28 Mar 2014
I left the recent Westminster Higher Education Forum Keynote Seminar on Research and Innovation in the UK with plenty of food of thought. Several of the contributors rightly questioned whether the UK has been strategic enough in its support for research, and the infrastructure necessary to underpin it. Never far from the surface was the troubling fact that a nation which produces so much excellent academic research remains poor at converting this into jobs and economic growth. Most vexing, though, was the question of whether funding for research and innovation should be allocated based on excellence alone, or with a view to addressing our economy’s over-reliance on London and the South East.
Sally Howes of the National Audit Office addressed the question of location on an international scale with an illuminating comparison of different countries’ support for business R&D. It seems the UK prefers a balanced mix of direct (eg grants) and indirect (eg R&D tax credits) support, whereas others tend to prioritise one or the other. Steven Hill of HEFCE then set the tone for the remainder of the morning, emphasising the ‘E’ in REF (Research Excellence Framework), but hastening to add that its translation into funding is up to the four devolved administrations, and thus location-dependent.
Despite recent successes for Imperial Innovations, Professor James Stirling, Provost of Imperial College, cautioned that excellence in innovation is no guarantee of financial reward, and it must not be funded at the expense of basic research. Emily Thomas of the University Alliance took a different tack, pointing out what a small proportion of HEFCE’s funding currently goes to third stream activities.
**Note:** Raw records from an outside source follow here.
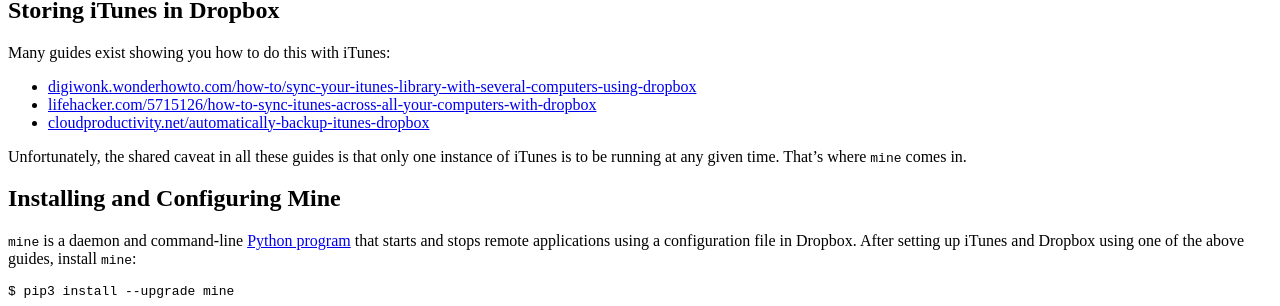
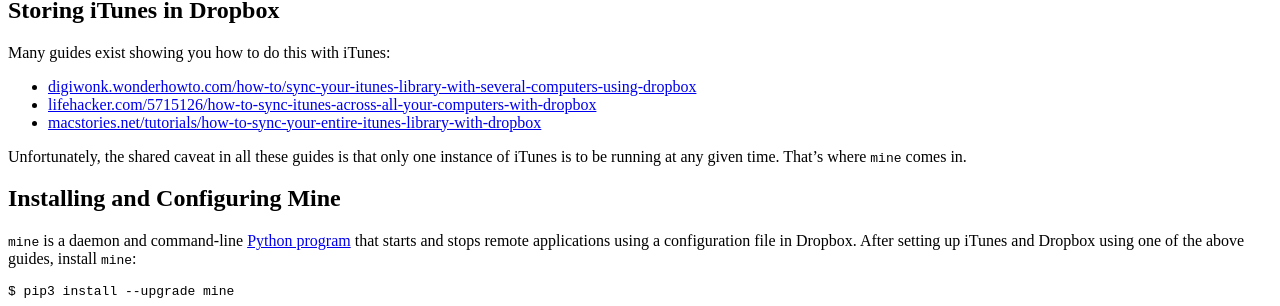
Before and after one commit to jacebrowning/jacebrowning.info, a Jekyll site: the page built from _posts/2015-03-24-syncing-itunes-using-dropbox-with-mine.md, in a window 1280 px wide. Shown: the part 373-679 px from the top of the page. Built offline with Jekyll 4.4.1, drawn with Linux system fonts in a browser that asks for light colours; Markdown is read by kramdown in place of the engine named in the settings.

Commit message:
Replace broken link

```diff
--- a/_posts/2015-03-24-syncing-itunes-using-dropbox-with-mine.md
+++ b/_posts/2015-03-24-syncing-itunes-using-dropbox-with-mine.md
@@ -16,7 +16,7 @@
 
 * [digiwonk.wonderhowto.com/how-to/sync-your-itunes-library-with-several-computers-using-dropbox](https://digiwonk.wonderhowto.com/how-to/sync-your-itunes-library-with-several-computers-using-dropbox-0155955)
 * [lifehacker.com/5715126/how-to-sync-itunes-across-all-your-computers-with-dropbox](https://lifehacker.com/5715126/how-to-sync-itunes-across-all-your-computers-with-dropbox)
-* [cloudproductivity.net/automatically-backup-itunes-dropbox](https://www.cloudproductivity.net/automatically-backup-itunes-dropbox)
+* [macstories.net/tutorials/how-to-sync-your-entire-itunes-library-with-dropbox](https://www.macstories.net/tutorials/how-to-sync-your-entire-itunes-library-with-dropbox/)
 
 Unfortunately, the shared caveat in all these guides is that only one instance of iTunes is to be running at any given time. That's where `mine` comes in.
 
```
One got the sense that a minor shift in resource from funding excellent research wherever it may be found (which is to say, mainly in the Golden Triangle) towards funding innovation in the regions would not go amiss for her member institutions.
Will Searle of Axilium stressed the need to improve access to technology, funding and knowledge, and to broaden the number of university collaborations. Jan Krauss of the Office of the European Commission in London then reminded us that the UK greatly benefits from an emphasis on excellence over location in the distribution of European research funding. Having secured the largest share of the pie out of the 27 EU nations participating in Framework Programme 7, he anticipated that the UK would attract over 2 billion Euros within the first two years of the Horizon 2020 programme.
We also had two contrasting views on the virtues of scale and consolidation. Marcus Gibson gave an impassioned defence of the importance of SMEs in driving the UK economy, noting we have only 136 manufacturers employing over 1,000 staff, while America has 2,074, and that 6% of SMES create 54% of new jobs. Dick Elsy of the High Value Manufacturing Catapult, on the other hand, pointed out that the unique value of the new Catapult centres was their ability to take research right through to industrial operation, by virtue of their size.
Alan Welby, Executive Director of Liverpool City LEP, perhaps summed up the excellence vs location question most succinctly, pointing out that places that are successful develop a ‘natural momentum’. Should public funding simply flow to these places that are already excellent, he asked, thereby reinforcing the status quo, or be used to accelerate growth in other areas, levelling the playing field? The oft-overlooked role that urban science parks can play in doing the latter was touted by Dr David Hardman, UKSPA Chairman, before Professor Gregson, Vice Chancellor at Cranfield lamented the current trend towards ‘targeted, leveraged’ funding of infrastructure, at the expense of a strategic approach.
It was left to Louise Leong of the Association of British Pharmaceutical Industry to be a rather lone voice for industry at the session, before Lucia Costanzo of BIS reassured us of the government’s intention to consult widely on national priorities for investing in science and research infrastructure. She was also sure that the new Science and Innovation Strategy, due out at the end of the year, would take appropriate account of the conflicting demands of excellence and location. Perhaps, but I can’t imagine that the tension between the two will be resolved any time soon.